We propose that we compare strategies for treating subjects with Resistant Hypertension who have SDB as detected by ambulatory multi somnogram and treat subjects using:

  1. Ambulatory Autotitrating Positive Airway Pressure (APAP) plus Standard medical therapy OR
  2. Traditional Polysomnogram and Traditional PSG guided titration of Continuous Positive Airway Pressure (CPAP) plus Standard medical therapy

Our hypothesis is that in subjects with Resistant HTN, who have SDB, using the treatment approach of ambulatory multisomnography for testing and then treating with APAP will be noninferior to the traditional polysomnography plus CPAP approach in the amount of reduction of mean systolic and diastolic 24 hour ambulatory blood pressure, when treated for 90 days.

Interventional
Not Provided
Allocation: Randomized
Intervention Model: Parallel Assignment
Masking: Open Label
Primary Purpose: Treatment
  • Sleep Apnea
  • Hypertension
  • Device: Autotitrating Positive Airway Pressure (APAP)
    Then subjects will use Autotitrating Positive Airway Pressure machine for 90 days
  • Device: Traditional Split Titration Polysomnogram
    Then subjects will use Continuous Positive Airway Pressure (CPAP) machine for 90 days
  • Ambulatory APAP and SMT
    Subjects placed on the APAP machine
    Intervention: Device: Autotitrating Positive Airway Pressure (APAP)
  • Titration Polysomnogram with CPAP and SMT
    Subjects placed on CPAP machine
    Intervention: Device: Traditional Split Titration Polysomnogram
Not Provided

*   Includes publications given by the data provider as well as publications identified by ClinicalTrials.gov Identifier (NCT Number) in Medline.
 
Withdrawn
0
October 2011
October 2011   (final data collection date for primary outcome measure)

Inclusion Criteria:

  • Subjects who are competent to provide written consent
  • Aged 18 to 80 years
  • Deemed to be compliant with anti-hypertension medication therapy.
  • Subjects with diabetes and/or chronic kidney disease must have a mean 24 hour systolic blood pressure ≥130 mmHg
  • All other subjects must have a mean 24 hour systolic blood pressure ≥140 mmHg
  • Receiving and adhering to full doses of appropriate guideline-recommended antihypertensive drugs from three different classes of antihypertensive agents, preferably including a diuretic

Exclusion Criteria:

  • Average sitting systolic blood pressure ≥180 mmHg or diastolic blood pressure ≥110 mmHg
  • Known Sleep apnea
  • Subjects who perform alternating shift or night work
  • Subjects who have participated in a clinical study involving another investigational drug or device within 4 weeks prior to Screening
  • Have hypertension secondary to an identifiable and treatable cause other than sleep apnea
  • Subjects taking over the counter medications that can raise blood pressure, such as

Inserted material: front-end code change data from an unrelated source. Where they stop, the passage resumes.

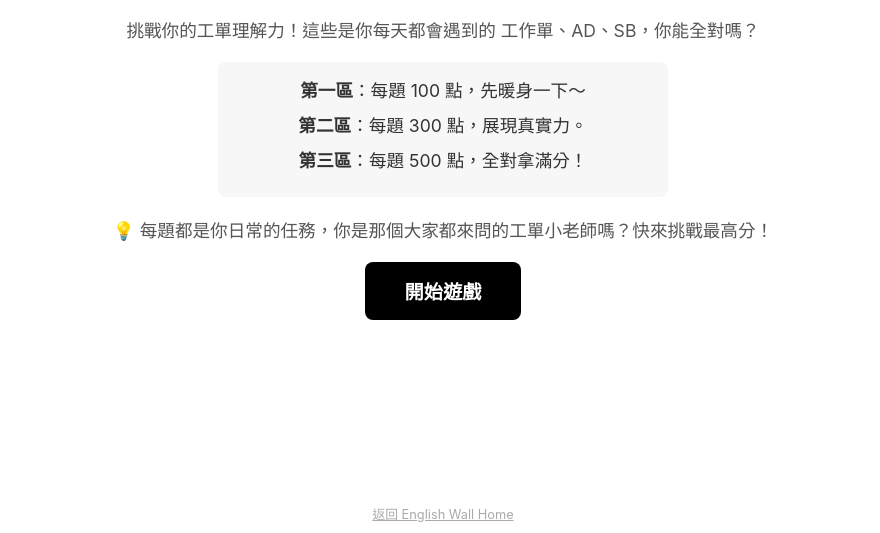
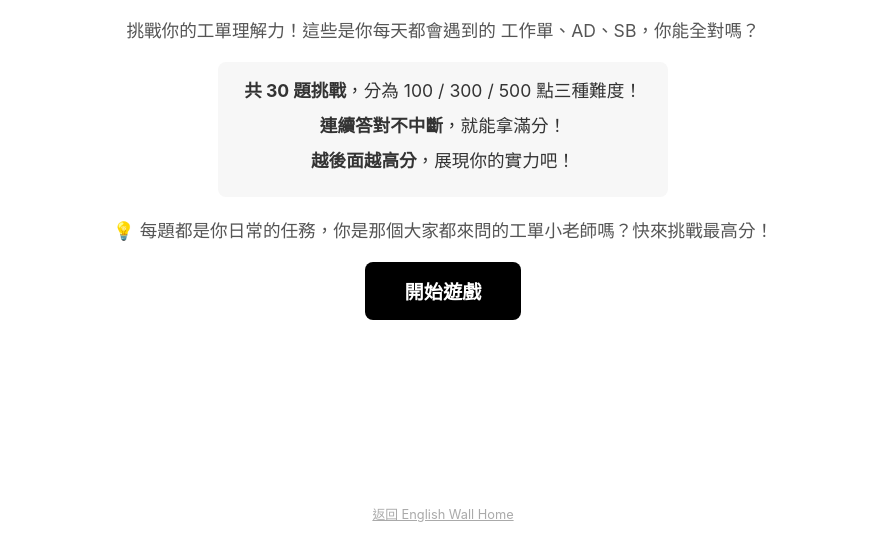
Before and after one commit to English-Wall/AEexam, a plain HTML site: page index.html in a window 1280 px wide. Shown: the part 267-800 px from the top of the page, without its empty margins (197-1077 px from the left). Drawn offline with Linux system fonts and the light colour scheme.

Commit message:
Update index.html

```diff
--- a/index.html
+++ b/index.html
@@ -13,9 +13,9 @@
             <h1>🛠️ 航機英文知多少：你是最懂維修工單的修護員嗎？</h1>
                 <p>挑戰你的工單理解力！這些是你每天都會遇到的 工作單、AD、SB，你能全對嗎？</p>
                     <ul class="rules-list">
-                        <li><b>第一區</b>：每題 100 點，先暖身一下～</li>
-                        <li><b>第二區</b>：每題 300 點，展現真實力。</li>
-                        <li><b>第三區</b>：每題 500 點，全對拿滿分！</li>
+                        <li><b>共 30 題挑戰</b>，分為 100 / 300 / 500 點三種難度！</li>
+                        <li><b>連續答對不中斷</b>，就能拿滿分！</li>
+                        <li><b>越後面越高分</b>，展現你的實力吧！</li>
                     </ul>
                 <p>💡 每題都是你日常的任務，你是那個大家都來問的工單小老師嗎？快來挑戰最高分！</p>
 
```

    • Non narcotic analgesics
    • Non steroidal anti-inflammatory agents, including aspirin, Selective COX-2 inhibitors
    • Sympathomimetic agents (decongestants, diet pills, cocaine)
    • Stimulants (methylphenidate, dexmethylphenidate, dextroamphetamine, amphetamine, methamphetamine, modafinil)
    • Alcohol
    • Oral contraceptives
    • Cyclosporine
    • Erythropoietin
    • Natural licorice
    • Herbal compounds (ephedra or ma huang)
Both
18 Years to 80 Years
No
Contact information is only displayed when the study is recruiting subjects
United States
 
NCT00973531
HN 4113
No
Darshak Karia, MD, Albert Einstein Healthcare Network
Albert Einstein Healthcare Network
Not Provided
Principal Investigator: Darshak Karia, MD Albert Einstein Medical Center
Albert Einstein Healthcare Network
January 2012

ICMJE     Data element required by the International Committee of Medical Journal Editors and the World Health Organization ICTRP